◆ **Task directions**:
Copy each line of the listing where the word "Footer" can be found.
-- Opening Marker --
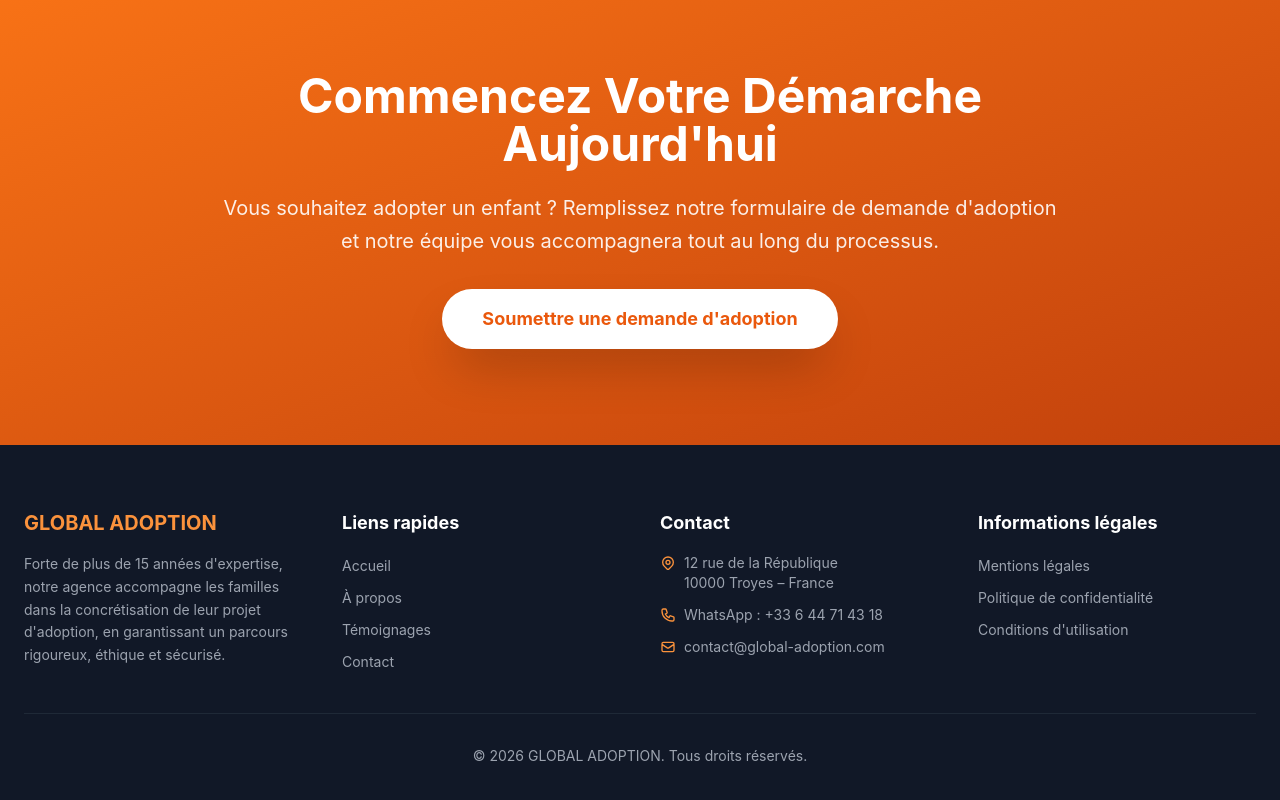
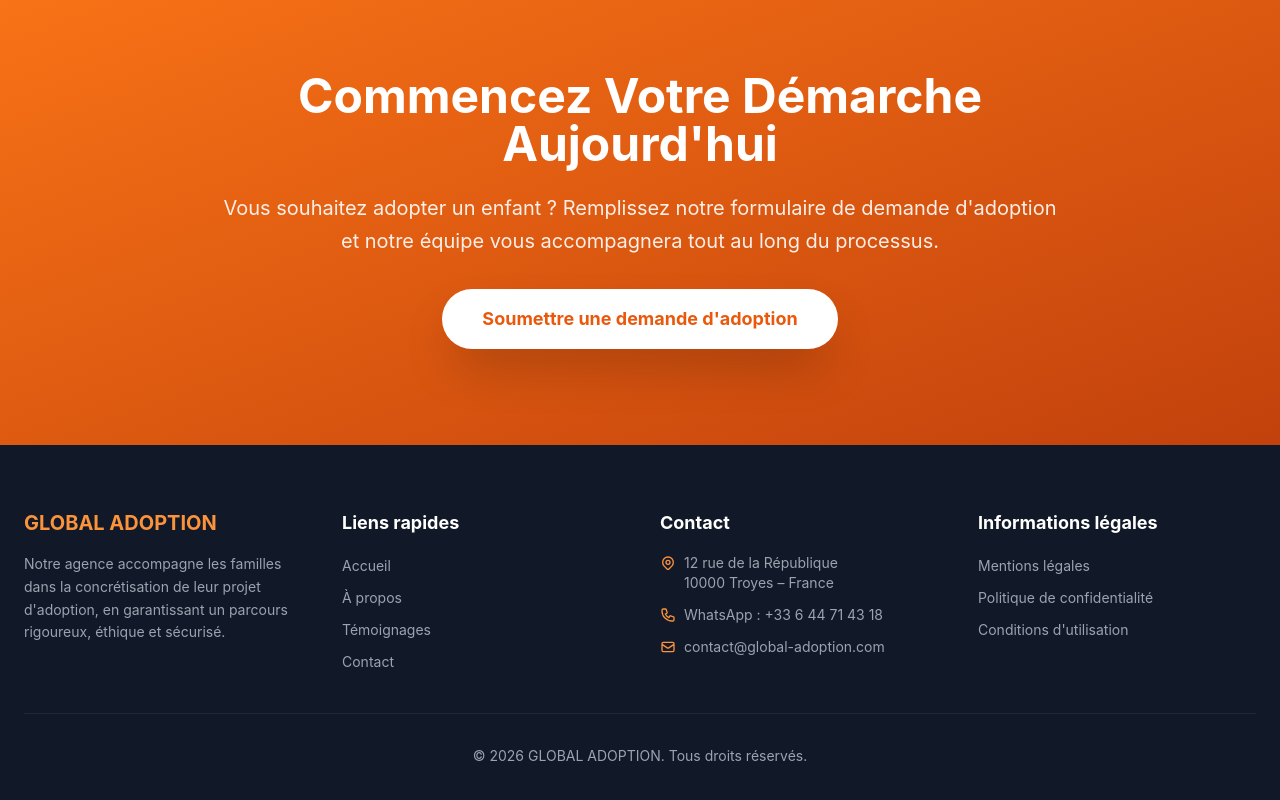
Before and after one commit to fortune344/globaladoption, a React (Vite) app: page / in a window 1280 px wide. Shown: the part 5413-6213 px from the top of the page. Built offline with nearby package versions, Linux system fonts and the light colour scheme; no server answers; the database is empty.

Commit message:
Footer: suppression mention anciennete

```diff
--- a/src/components/public/Footer.tsx
+++ b/src/components/public/Footer.tsx
@@ -15,9 +15,8 @@ const Footer: React.FC = () => {
                     <div>
                         <h3 className="text-xl font-bold mb-4 text-primary-400">GLOBAL ADOPTION</h3>
                         <p className="text-gray-400 text-sm leading-relaxed">
-                            Forte de plus de 15 années d'expertise, notre agence accompagne les
-                            familles dans la concrétisation de leur projet d'adoption, en garantissant un
-                            parcours rigoureux, éthique et sécurisé.
+                            Notre agence accompagne les familles dans la concrétisation de leur projet
+                            d'adoption, en garantissant un parcours rigoureux, éthique et sécurisé.
                         </p>
                     </div>
 
```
-- Closing Marker --
◆ **Task response**:
Footer: suppression mention anciennete
--- a/src/components/public/Footer.tsx
+++ b/src/components/public/Footer.tsx
@@ -15,9 +15,8 @@ const Footer: React.FC = () => {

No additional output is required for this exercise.